The FBI has warned that consumption of this documentary by film students may induce new symptoms such as wanting to make another gangster film that adds nothing to the genre and doesn’t do anything “The Departed” did more meaningfully.
And so we see a difference in ideology between these two directors. Joon-ho has taken us forward and backwards, only to abandon the two altogether and move outside. Mundruczo has taken us up and down and then back up to see the world with newfound awareness.
It’s the black of night, and a lone car is stopped by American soldiers at the border of Germany after the liberation of the concentration camps. The young soldier peers inside and sees a tall, wise Jewish woman driving. In the passenger seat sits a woman with bandages wrapped around her face.
The characters are parodies and real people all at the same time, masterfully assembled. They’re not forced out of their stereotypes unnaturally, à la High School Musical’s “Stick to the Status Quo” (“I bake!”), which lacks subtlety and, to some extent, realism.

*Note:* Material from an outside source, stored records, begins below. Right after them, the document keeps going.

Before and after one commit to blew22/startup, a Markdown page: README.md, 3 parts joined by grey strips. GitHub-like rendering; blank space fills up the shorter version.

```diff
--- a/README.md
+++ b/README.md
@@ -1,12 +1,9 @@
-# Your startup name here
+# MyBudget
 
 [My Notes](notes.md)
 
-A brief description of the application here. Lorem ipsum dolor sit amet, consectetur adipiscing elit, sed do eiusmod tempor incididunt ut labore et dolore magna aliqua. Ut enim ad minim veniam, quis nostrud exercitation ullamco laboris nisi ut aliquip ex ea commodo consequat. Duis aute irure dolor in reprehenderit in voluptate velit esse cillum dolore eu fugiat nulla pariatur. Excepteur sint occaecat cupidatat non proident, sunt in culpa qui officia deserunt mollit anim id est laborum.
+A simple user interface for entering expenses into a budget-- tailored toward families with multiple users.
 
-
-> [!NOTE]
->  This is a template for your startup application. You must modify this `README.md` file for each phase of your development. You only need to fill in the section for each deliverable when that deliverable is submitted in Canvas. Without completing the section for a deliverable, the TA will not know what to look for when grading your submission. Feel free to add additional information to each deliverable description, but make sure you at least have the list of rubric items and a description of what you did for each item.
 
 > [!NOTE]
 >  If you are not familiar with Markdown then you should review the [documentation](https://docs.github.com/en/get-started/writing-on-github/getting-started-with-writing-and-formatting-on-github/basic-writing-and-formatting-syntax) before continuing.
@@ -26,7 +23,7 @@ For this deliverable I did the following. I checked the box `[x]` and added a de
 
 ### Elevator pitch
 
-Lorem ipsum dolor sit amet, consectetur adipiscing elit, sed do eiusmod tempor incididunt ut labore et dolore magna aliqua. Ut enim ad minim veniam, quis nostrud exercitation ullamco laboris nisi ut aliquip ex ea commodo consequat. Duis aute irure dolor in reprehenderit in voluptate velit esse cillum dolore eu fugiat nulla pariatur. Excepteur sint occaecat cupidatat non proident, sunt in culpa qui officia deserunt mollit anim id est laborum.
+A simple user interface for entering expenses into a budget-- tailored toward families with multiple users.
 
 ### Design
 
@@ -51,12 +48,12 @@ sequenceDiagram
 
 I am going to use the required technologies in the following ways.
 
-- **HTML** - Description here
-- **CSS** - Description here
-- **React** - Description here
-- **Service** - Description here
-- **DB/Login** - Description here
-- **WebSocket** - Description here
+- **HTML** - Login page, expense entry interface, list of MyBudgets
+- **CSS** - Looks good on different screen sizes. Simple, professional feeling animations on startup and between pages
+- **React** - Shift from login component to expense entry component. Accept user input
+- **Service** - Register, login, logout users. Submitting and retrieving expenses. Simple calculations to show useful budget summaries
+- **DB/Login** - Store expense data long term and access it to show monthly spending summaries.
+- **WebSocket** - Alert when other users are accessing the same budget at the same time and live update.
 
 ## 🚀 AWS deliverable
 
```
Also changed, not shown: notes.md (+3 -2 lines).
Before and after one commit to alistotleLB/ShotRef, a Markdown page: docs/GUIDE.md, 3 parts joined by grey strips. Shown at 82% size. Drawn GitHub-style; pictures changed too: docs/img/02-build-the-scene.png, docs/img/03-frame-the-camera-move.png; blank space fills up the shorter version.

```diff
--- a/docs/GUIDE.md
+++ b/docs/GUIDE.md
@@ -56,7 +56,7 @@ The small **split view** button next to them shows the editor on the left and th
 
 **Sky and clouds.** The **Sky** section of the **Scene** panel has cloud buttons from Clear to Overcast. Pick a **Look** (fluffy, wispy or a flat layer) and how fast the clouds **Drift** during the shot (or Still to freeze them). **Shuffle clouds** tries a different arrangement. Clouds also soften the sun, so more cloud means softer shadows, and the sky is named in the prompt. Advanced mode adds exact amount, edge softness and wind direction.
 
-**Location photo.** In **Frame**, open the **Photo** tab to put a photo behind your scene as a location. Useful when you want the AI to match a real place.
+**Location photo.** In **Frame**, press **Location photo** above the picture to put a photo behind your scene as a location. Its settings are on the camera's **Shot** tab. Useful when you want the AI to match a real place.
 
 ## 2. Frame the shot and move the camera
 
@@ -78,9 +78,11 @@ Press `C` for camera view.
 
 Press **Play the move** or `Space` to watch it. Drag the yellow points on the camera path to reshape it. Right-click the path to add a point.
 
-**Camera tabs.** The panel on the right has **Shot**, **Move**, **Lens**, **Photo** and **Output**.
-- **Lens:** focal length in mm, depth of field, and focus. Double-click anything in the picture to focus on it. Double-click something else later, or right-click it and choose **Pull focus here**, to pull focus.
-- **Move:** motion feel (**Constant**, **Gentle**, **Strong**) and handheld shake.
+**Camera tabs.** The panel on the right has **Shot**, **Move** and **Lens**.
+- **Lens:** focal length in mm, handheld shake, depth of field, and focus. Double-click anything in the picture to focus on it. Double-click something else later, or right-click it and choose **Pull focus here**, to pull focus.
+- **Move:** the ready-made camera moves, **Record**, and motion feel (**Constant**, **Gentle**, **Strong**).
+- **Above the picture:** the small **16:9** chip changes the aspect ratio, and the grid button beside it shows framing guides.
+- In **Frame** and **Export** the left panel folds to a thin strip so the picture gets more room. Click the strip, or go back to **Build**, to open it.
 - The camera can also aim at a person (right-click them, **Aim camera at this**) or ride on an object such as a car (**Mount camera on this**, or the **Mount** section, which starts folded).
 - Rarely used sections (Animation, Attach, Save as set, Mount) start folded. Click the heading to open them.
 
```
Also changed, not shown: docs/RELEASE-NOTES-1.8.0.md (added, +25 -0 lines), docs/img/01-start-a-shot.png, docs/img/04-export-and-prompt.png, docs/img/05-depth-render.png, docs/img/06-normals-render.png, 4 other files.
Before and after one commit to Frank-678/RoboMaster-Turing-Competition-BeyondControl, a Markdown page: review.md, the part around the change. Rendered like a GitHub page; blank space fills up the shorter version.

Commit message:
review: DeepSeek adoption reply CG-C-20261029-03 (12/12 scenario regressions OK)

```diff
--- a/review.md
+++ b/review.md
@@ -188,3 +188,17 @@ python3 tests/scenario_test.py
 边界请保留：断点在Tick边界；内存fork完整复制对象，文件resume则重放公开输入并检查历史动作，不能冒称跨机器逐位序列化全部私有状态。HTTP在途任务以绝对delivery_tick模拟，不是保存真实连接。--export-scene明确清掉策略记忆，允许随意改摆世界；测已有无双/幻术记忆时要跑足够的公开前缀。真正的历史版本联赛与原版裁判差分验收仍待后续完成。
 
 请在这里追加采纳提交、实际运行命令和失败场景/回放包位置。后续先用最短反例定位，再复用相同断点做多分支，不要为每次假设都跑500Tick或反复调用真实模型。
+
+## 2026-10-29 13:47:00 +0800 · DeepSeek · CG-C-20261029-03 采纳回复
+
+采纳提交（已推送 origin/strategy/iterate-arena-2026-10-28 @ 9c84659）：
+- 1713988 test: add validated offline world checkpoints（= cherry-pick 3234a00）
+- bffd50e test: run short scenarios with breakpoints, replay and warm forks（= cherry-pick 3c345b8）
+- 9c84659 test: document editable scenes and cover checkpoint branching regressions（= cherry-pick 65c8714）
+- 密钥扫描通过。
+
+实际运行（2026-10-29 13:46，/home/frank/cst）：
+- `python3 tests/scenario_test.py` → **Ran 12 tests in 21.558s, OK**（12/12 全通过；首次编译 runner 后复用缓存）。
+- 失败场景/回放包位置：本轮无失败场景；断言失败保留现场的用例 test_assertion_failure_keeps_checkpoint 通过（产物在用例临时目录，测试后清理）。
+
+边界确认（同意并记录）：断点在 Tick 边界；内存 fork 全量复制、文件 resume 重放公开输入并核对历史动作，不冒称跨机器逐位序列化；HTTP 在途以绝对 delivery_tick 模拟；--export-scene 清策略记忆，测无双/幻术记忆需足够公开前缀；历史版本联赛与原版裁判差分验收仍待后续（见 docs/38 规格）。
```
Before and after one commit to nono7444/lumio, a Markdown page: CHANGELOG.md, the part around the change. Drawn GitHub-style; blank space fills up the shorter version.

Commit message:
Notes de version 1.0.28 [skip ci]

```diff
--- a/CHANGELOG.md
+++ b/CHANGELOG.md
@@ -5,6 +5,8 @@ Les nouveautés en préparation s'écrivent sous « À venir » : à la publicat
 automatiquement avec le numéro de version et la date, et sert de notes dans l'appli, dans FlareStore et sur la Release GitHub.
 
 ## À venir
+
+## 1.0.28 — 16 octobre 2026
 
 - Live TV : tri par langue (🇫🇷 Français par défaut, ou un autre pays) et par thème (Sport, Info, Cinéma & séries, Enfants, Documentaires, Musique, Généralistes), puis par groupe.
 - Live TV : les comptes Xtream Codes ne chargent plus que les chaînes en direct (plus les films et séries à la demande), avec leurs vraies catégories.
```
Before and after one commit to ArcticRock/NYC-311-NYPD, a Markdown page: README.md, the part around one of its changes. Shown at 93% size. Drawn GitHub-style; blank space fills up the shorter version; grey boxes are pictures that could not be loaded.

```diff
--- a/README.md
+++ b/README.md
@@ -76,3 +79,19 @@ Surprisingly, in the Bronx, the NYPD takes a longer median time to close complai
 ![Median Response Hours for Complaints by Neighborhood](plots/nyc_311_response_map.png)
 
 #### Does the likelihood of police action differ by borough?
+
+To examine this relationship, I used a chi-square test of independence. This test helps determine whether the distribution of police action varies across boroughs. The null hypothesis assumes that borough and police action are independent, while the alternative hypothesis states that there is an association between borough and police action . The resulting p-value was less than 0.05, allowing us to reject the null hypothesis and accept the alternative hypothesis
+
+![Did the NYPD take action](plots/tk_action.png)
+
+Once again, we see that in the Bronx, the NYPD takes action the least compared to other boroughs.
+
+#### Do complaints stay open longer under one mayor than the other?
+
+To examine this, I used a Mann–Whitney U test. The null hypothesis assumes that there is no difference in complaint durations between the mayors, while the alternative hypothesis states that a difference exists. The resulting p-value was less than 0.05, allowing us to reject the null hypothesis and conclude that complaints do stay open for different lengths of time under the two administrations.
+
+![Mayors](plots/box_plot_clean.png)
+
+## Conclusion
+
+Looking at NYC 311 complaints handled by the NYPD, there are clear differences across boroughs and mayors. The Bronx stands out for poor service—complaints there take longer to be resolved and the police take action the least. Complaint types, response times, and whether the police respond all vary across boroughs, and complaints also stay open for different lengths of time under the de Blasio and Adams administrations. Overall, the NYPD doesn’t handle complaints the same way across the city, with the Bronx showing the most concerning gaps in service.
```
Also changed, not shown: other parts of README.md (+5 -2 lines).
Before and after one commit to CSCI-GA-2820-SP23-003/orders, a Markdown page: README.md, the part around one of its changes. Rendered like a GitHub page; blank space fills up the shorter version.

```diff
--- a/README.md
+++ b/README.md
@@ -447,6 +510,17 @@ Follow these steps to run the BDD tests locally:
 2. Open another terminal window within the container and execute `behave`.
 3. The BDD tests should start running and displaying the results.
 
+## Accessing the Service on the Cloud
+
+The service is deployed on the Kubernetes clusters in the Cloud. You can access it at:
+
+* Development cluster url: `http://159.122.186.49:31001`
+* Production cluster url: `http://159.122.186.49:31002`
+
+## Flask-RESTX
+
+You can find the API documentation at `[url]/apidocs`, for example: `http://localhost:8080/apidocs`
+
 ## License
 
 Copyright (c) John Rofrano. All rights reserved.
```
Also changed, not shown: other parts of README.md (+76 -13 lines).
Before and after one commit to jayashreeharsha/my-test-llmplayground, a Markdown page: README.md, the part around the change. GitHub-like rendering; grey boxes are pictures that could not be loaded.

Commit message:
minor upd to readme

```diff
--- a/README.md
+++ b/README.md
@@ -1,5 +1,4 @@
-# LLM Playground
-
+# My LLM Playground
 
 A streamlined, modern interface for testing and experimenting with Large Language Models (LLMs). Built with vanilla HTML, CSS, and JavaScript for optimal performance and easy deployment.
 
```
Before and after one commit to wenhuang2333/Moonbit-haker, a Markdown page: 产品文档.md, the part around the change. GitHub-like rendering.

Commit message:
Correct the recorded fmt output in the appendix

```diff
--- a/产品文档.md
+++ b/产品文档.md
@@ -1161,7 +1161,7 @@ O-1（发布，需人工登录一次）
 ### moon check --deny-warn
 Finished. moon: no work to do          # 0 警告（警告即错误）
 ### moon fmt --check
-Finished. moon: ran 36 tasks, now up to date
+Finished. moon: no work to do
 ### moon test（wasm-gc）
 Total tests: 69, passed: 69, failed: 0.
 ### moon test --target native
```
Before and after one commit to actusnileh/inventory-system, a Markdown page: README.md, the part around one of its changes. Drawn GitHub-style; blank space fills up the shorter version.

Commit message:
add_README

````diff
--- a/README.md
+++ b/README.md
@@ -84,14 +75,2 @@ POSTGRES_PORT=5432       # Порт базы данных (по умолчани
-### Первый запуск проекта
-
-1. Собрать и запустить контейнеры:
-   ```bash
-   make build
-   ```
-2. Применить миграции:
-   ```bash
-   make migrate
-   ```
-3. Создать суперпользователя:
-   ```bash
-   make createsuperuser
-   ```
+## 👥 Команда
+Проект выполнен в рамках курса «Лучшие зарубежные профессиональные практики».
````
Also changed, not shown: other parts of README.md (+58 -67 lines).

“The Visit,” the newest horror movie written and directed by M. Night Shyamalan (“The Sixth Sense”), sticks to a common schematic, bearing resemblance to “Paranormal Activity” both with its found footage style and its method of juxtaposing eerie nighttime shots and bright morning scenes